In 1976, following the recommendations of the Campbell Report, school-based course development and assessment replaced the New South Wales Higher School Certificate courses and public examinations. Under the auspices of the A.C.T. Schools Authority, the A,C.T, Accrediting Agency took control of administering the new system. Nine years after the system was introduced, the benefits of the new system were very clear in the area of English curriculum at Years 11 and 12 level. To a considerable degree, the hopes of the Campbell Report have been fulfilled in terms of providing students with greater freedom of choice and flexibility in the selection of options in an English course composed of a number of term or term equivalent units. Assessment instruments have become much more wide-ranging. Teacher/student relationships have become strategies and learning less authoritarian. Teaching approaches have generally made students more active participants in the learning process. The field study drew heavily on English course documents in the senior secondary colleges, presenting an overview of the workings of the English curriculum. Because courses are being continually reaccredited, it was necessary to set the curriculum overview at a particular time, in 1984. As the A.C.T. is a small education system in Australian terms, it was possible to gain some concept of the whole picture, although 428 term units is not an inconsiderable number. The field study, because of its significant data base, poses more questions than it answers.
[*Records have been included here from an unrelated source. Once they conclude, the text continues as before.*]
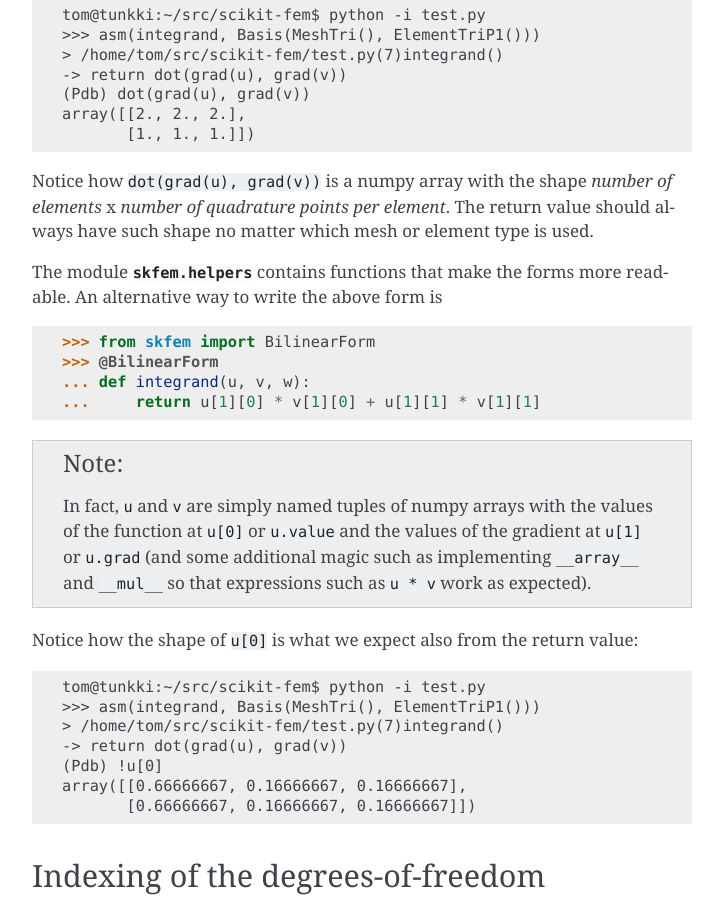
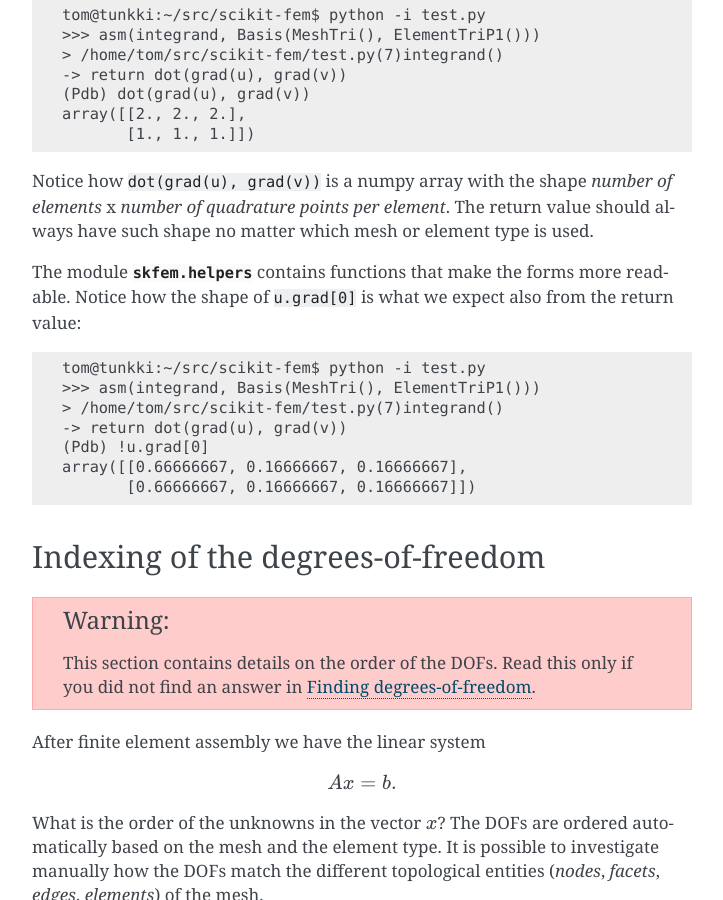
Before and after one commit to kinnala/scikit-fem, a Sphinx documentation site: the page built from docs/advanced.rst, in a window 1280 px wide and 900 px high, scrolled down 1915 px. Shown: the whole window, without its empty margins (388-1111 px from the left). Built offline with Sphinx 7.4.7, drawn with Linux system fonts in a browser that asks for light colours.

Commit message:
Get rid of the remaining uses of DiscreteField.value and update docs

```diff
--- a/docs/advanced.rst
+++ b/docs/advanced.rst
@@ -60,7 +60,7 @@
 
    The last argument ``w`` is a dictionary of
    :class:`~skfem.element.DiscreteField` objects.  Its ``_getattr_`` is
-   overridden so that ``w.x`` corresponds to ``w['x'].value``.  Some keys are
+   overridden so that ``w.x`` corresponds to ``w['x']``.  Some keys are
    populated by default, e.g., ``w.x`` are the global quadrature points.
 
 In addition, forms can depend on the local mesh parameter ``w.h`` or other
@@ -113,24 +113,8 @@
 always have such shape no matter which mesh or element type is used.
 
 The module :mod:`skfem.helpers` contains functions that make the forms more
-readable.  An alternative way to write the above form is
-
-.. doctest:: python
-
-   >>> from skfem import BilinearForm
-   >>> @BilinearForm
-   ... def integrand(u, v, w):
-   ...     return u[1][0] * v[1][0] + u[1][1] * v[1][1]
-
-.. note::
-
-    In fact, ``u`` and ``v`` are simply named tuples of numpy arrays with the
-    values of the function at ``u[0]`` or ``u.value`` and the values of the
-    gradient at ``u[1]`` or ``u.grad`` (and some additional magic such as
-    implementing ``__array__`` and ``__mul__`` so that expressions such as
-    ``u * v`` work as expected).
-
-Notice how the shape of ``u[0]`` is what we expect also from the return value:
+readable.  Notice how the shape of ``u.grad[0]`` is what we expect also from
+the return value:
 
 .. code-block:: none
 
@@ -138,7 +122,7 @@
    >>> asm(integrand, Basis(MeshTri(), ElementTriP1()))
    > /home/tom/src/scikit-fem/test.py(7)integrand()
    -> return dot(grad(u), grad(v))
-   (Pdb) !u[0]
+   (Pdb) !u.grad[0]
    array([[0.66666667, 0.16666667, 0.16666667],
           [0.66666667, 0.16666667, 0.16666667]])
 
```
Also changed, not shown: 3 other files.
It does, to a degree, present “what is”, or rather “what was” in the 1984 English curriculum at Years 11 and 12 level in A.C.T. colleges. And it points directions for further research.
|Date of Award